Happily, ALL the Teacs I have worked on only needed Mechanical work: PATIENCE, clean innards, all switches and pots contact cleaner/lubricant; all rollers off, clean, liquid bearing oil (careful: beware of/verify presence of roller’s small washers); new belts (drive and counter), lube, align reel decks, adjust brakes, only a few needed me to adjust potentiometers to get Play/Stop/Reverse/FF/FR working (if handy, not as hard as it seems, you do it while they are running, see the effects, they are inter-related, go slow, give time for the small adjustment to settle in. I’ve rebuilt motors (apart, clean motor rotors, brushes contact surfaces, new lube, bingo back to near perfect. Get a clock with a second hand, put on a full reel of tape, measure FF/FR times, that tells you about the motors
Many have heads in good shape, many lightly used. Worn heads can be expensive to replace, yours would be hard to find.
4 track stereo heads: a whole assembly with ’not too worn’ heads can be changed fairly easily if you are handy, and, I have gotten lucky, no re-alignment needed, the plate with all the pre-aligned heads simply screws on. Modular connections, hit play.
Of course, for best use, you would want alignment by a pro.
where do you live? I may have a Teac remote with like 15' long fat cord in a box downstairs, are you anywhere near New Jersey, 07062? You could try it, learn something.

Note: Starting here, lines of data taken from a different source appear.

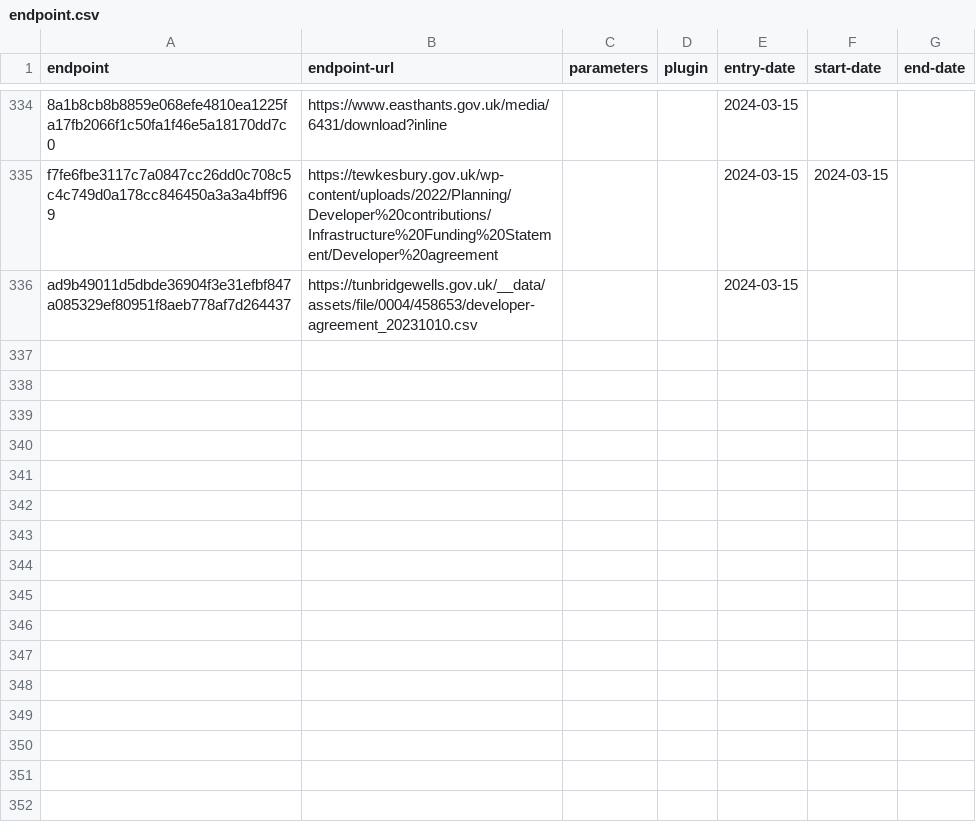
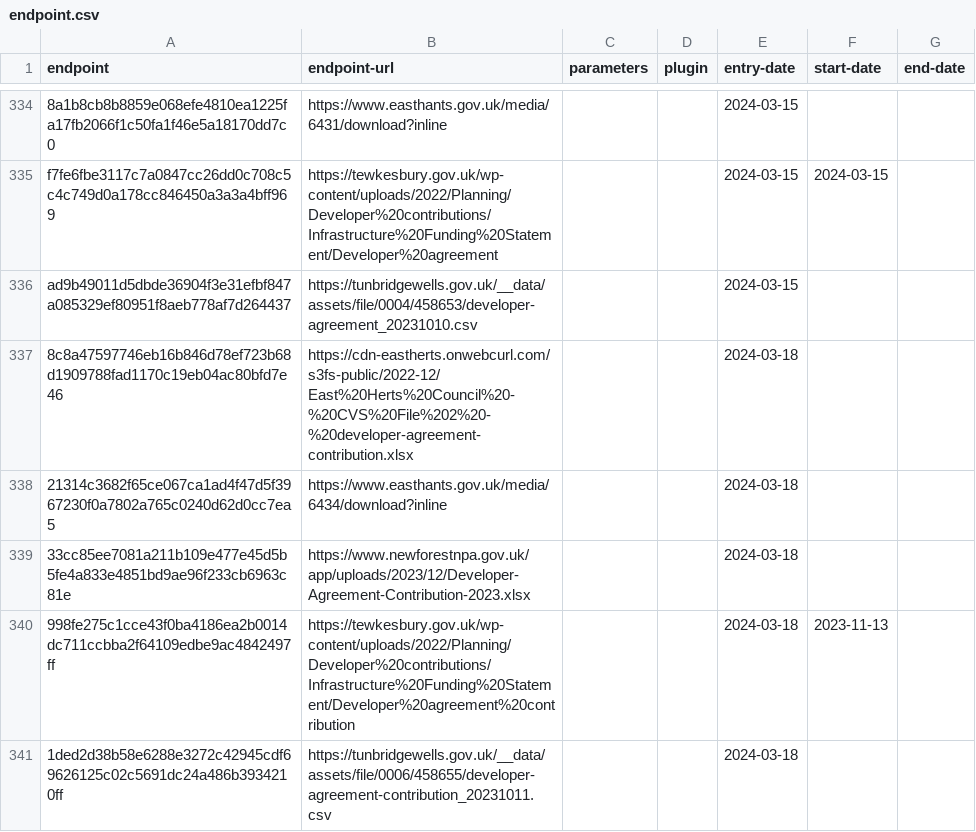
Before and after one commit to digital-land/developer-contributions-collection, a CSV file: collection/endpoint.csv, drawn as a sheet; only a part is shown, gaps mark what is left out; the diff names each change by its address in the sheet, - before the commit and + after, or states it on an @@ line.

```diff
--- a/collection/endpoint.csv
+++ b/collection/endpoint.csv
+row 337: 8c8a47597746eb16b846d78ef723b68d1909788fad1170c19eb04ac80bfd7e46 | https://cdn-eastherts.onwebcurl.com/s3fs-public/2022-12/East%20Herts%20Council%20-%20CVS%20File%202%20-%20developer-agreement-contribution.xlsx |  |  | 2024-03-18
+row 338: 21314c3682f65ce067ca1ad4f47d5f3967230f0a7802a765c0240d62d0cc7ea5 | https://www.easthants.gov.uk/media/6434/download?inline |  |  | 2024-03-18
+row 339: 33cc85ee7081a211b109e477e45d5b5fe4a833e4851bd9ae96f233cb6963c81e | https://www.newforestnpa.gov.uk/app/uploads/2023/12/Developer-Agreement-Contribution-2023.xlsx |  |  | 2024-03-18
+row 340: 998fe275c1cce43f0ba4186ea2b0014dc711ccbba2f64109edbe9ac4842497ff | https://tewkesbury.gov.uk/wp-content/uploads/2022/Planning/Developer%20contributions/Infrastructure%20Funding%20Statement/Developer%20agreement%20contribution |  |  | 2024-03-18 | 2023-11-13
+row 341: 1ded2d38b58e6288e3272c42945cdf69626125c02c5691dc24a486b3934210ff | https://tunbridgewells.gov.uk/__data/assets/file/0006/458655/developer-agreement-contribution_20231011.csv |  |  | 2024-03-18
```
Also changed, not shown: collection/source.csv, 1 other file.
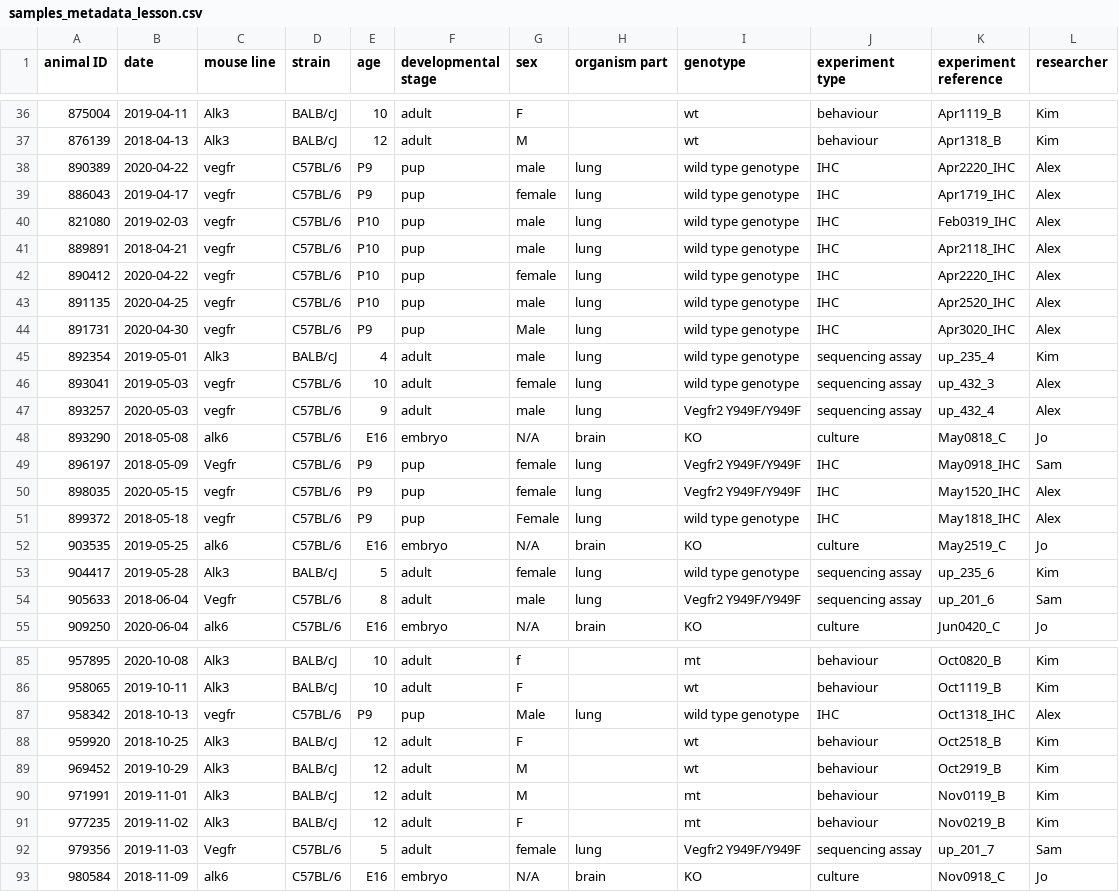
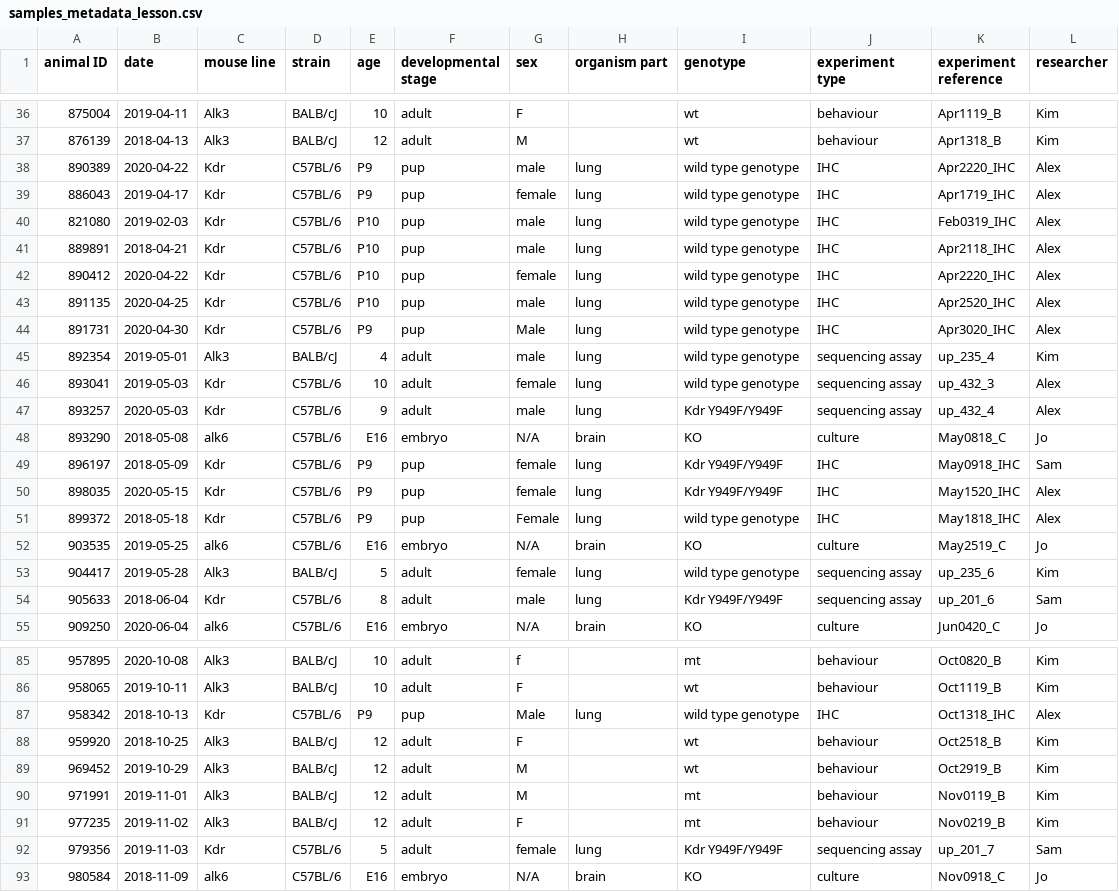
Before and after one commit to NBISweden/module-metadata-dm-practices, a CSV file: files/samples_metadata_lesson.csv, drawn as a sheet; only a part is shown, gaps mark what is left out; the diff covers the shown part only.

Commit message:
Change vegfr to Kdr

```diff
--- a/files/samples_metadata_lesson.csv
+++ b/files/samples_metadata_lesson.csv
@@ -37,19 +37,19 @@ animal ID,date,mouse line,strain,age,developmental stage,sex,organism part,genot
 876139,2018-04-13,Alk3,BALB/cJ,12,adult,M,,wt,behaviour,Apr1318_B,Kim
-890389,2020-04-22,vegfr,C57BL/6,P9,pup,male,lung,wild type genotype,IHC,Apr2220_IHC,Alex
-886043,2019-04-17,vegfr,C57BL/6,P9,pup,female,lung,wild type genotype,IHC,Apr1719_IHC,Alex
-821080,2019-02-03,vegfr,C57BL/6,P10,pup,male,lung,wild type genotype,IHC,Feb0319_IHC,Alex
-889891,2018-04-21,vegfr,C57BL/6,P10,pup,male,lung,wild type genotype,IHC,Apr2118_IHC,Alex
-890412,2020-04-22,vegfr,C57BL/6,P10,pup,female,lung,wild type genotype,IHC,Apr2220_IHC,Alex
-891135,2020-04-25,vegfr,C57BL/6,P10,pup,male,lung,wild type genotype,IHC,Apr2520_IHC,Alex
-891731,2020-04-30,vegfr,C57BL/6,P9,pup,Male,lung,wild type genotype,IHC,Apr3020_IHC,Alex
+890389,2020-04-22,Kdr,C57BL/6,P9,pup,male,lung,wild type genotype,IHC,Apr2220_IHC,Alex
+886043,2019-04-17,Kdr,C57BL/6,P9,pup,female,lung,wild type genotype,IHC,Apr1719_IHC,Alex
+821080,2019-02-03,Kdr,C57BL/6,P10,pup,male,lung,wild type genotype,IHC,Feb0319_IHC,Alex
+889891,2018-04-21,Kdr,C57BL/6,P10,pup,male,lung,wild type genotype,IHC,Apr2118_IHC,Alex
+890412,2020-04-22,Kdr,C57BL/6,P10,pup,female,lung,wild type genotype,IHC,Apr2220_IHC,Alex
+891135,2020-04-25,Kdr,C57BL/6,P10,pup,male,lung,wild type genotype,IHC,Apr2520_IHC,Alex
+891731,2020-04-30,Kdr,C57BL/6,P9,pup,Male,lung,wild type genotype,IHC,Apr3020_IHC,Alex
 892354,2019-05-01,Alk3,BALB/cJ,4,adult,male,lung,wild type genotype,sequencing assay,up_235_4,Kim
-893041,2019-05-03,vegfr,C57BL/6,10,adult,female,lung,wild type genotype,sequencing assay,up_432_3,Alex
-893257,2020-05-03,vegfr,C57BL/6,9,adult,male,lung,Vegfr2 Y949F/Y949F,sequencing assay,up_432_4,Alex
+893041,2019-05-03,Kdr,C57BL/6,10,adult,female,lung,wild type genotype,sequencing assay,up_432_3,Alex
+893257,2020-05-03,Kdr,C57BL/6,9,adult,male,lung,Kdr Y949F/Y949F,sequencing assay,up_432_4,Alex
 893290,2018-05-08,alk6,C57BL/6,E16,embryo,N/A,brain,KO,culture,May0818_C,Jo
-896197,2018-05-09,Vegfr,C57BL/6,P9,pup,female,lung,Vegfr2 Y949F/Y949F,IHC,May0918_IHC,Sam
-898035,2020-05-15,vegfr,C57BL/6,P9,pup,female,lung,Vegfr2 Y949F/Y949F,IHC,May1520_IHC,Alex
-899372,2018-05-18,vegfr,C57BL/6,P9,pup,Female,lung,wild type genotype,IHC,May1818_IHC,Alex
+896197,2018-05-09,Kdr,C57BL/6,P9,pup,female,lung,Kdr Y949F/Y949F,IHC,May0918_IHC,Sam
+898035,2020-05-15,Kdr,C57BL/6,P9,pup,female,lung,Kdr Y949F/Y949F,IHC,May1520_IHC,Alex
+899372,2018-05-18,Kdr,C57BL/6,P9,pup,Female,lung,wild type genotype,IHC,May1818_IHC,Alex
 903535,2019-05-25,alk6,C57BL/6,E16,embryo,N/A,brain,KO,culture,May2519_C,Jo
 904417,2019-05-28,Alk3,BALB/cJ,5,adult,female,lung,wild type genotype,sequencing assay,up_235_6,Kim
-905633,2018-06-04,Vegfr,C57BL/6,8,adult,male,lung,Vegfr2 Y949F/Y949F,sequencing assay,up_201_6,Sam
+905633,2018-06-04,Kdr,C57BL/6,8,adult,male,lung,Kdr Y949F/Y949F,sequencing assay,up_201_6,Sam
 909250,2020-06-04,alk6,C57BL/6,E16,embryo,N/A,brain,KO,culture,Jun0420_C,Jo
@@ -86,3 +86,3 @@ animal ID,date,mouse line,strain,age,developmental stage,sex,organism part,genot
 958065,2019-10-11,Alk3,BALB/cJ,10,adult,F,,wt,behaviour,Oct1119_B,Kim
-958342,2018-10-13,vegfr,C57BL/6,P9,pup,Male,lung,wild type genotype,IHC,Oct1318_IHC,Alex
+958342,2018-10-13,Kdr,C57BL/6,P9,pup,Male,lung,wild type genotype,IHC,Oct1318_IHC,Alex
 959920,2018-10-25,Alk3,BALB/cJ,12,adult,F,,wt,behaviour,Oct2518_B,Kim
@@ -91,3 +91,3 @@ animal ID,date,mouse line,strain,age,developmental stage,sex,organism part,genot
 977235,2019-11-02,Alk3,BALB/cJ,12,adult,F,,mt,behaviour,Nov0219_B,Kim
-979356,2019-11-03,Vegfr,C57BL/6,5,adult,female,lung,Vegfr2 Y949F/Y949F,sequencing assay,up_201_7,Sam
+979356,2019-11-03,Kdr,C57BL/6,5,adult,female,lung,Kdr Y949F/Y949F,sequencing assay,up_201_7,Sam
 980584,2018-11-09,alk6,C57BL/6,E16,embryo,N/A,brain,KO,culture,Nov0918_C,Jo
```
Also changed, not shown: 41 edited cells elsewhere in this file.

I can take em apart, clean, new belts, new lube, brake/speed/rewind adjustments, physical alignments, but nothing involving the electronics.
In the service manual, are there internal fuses you can check?
I had that deck, and still have a heavy duty oak travel case for it in my crawl space under the kitchen floor.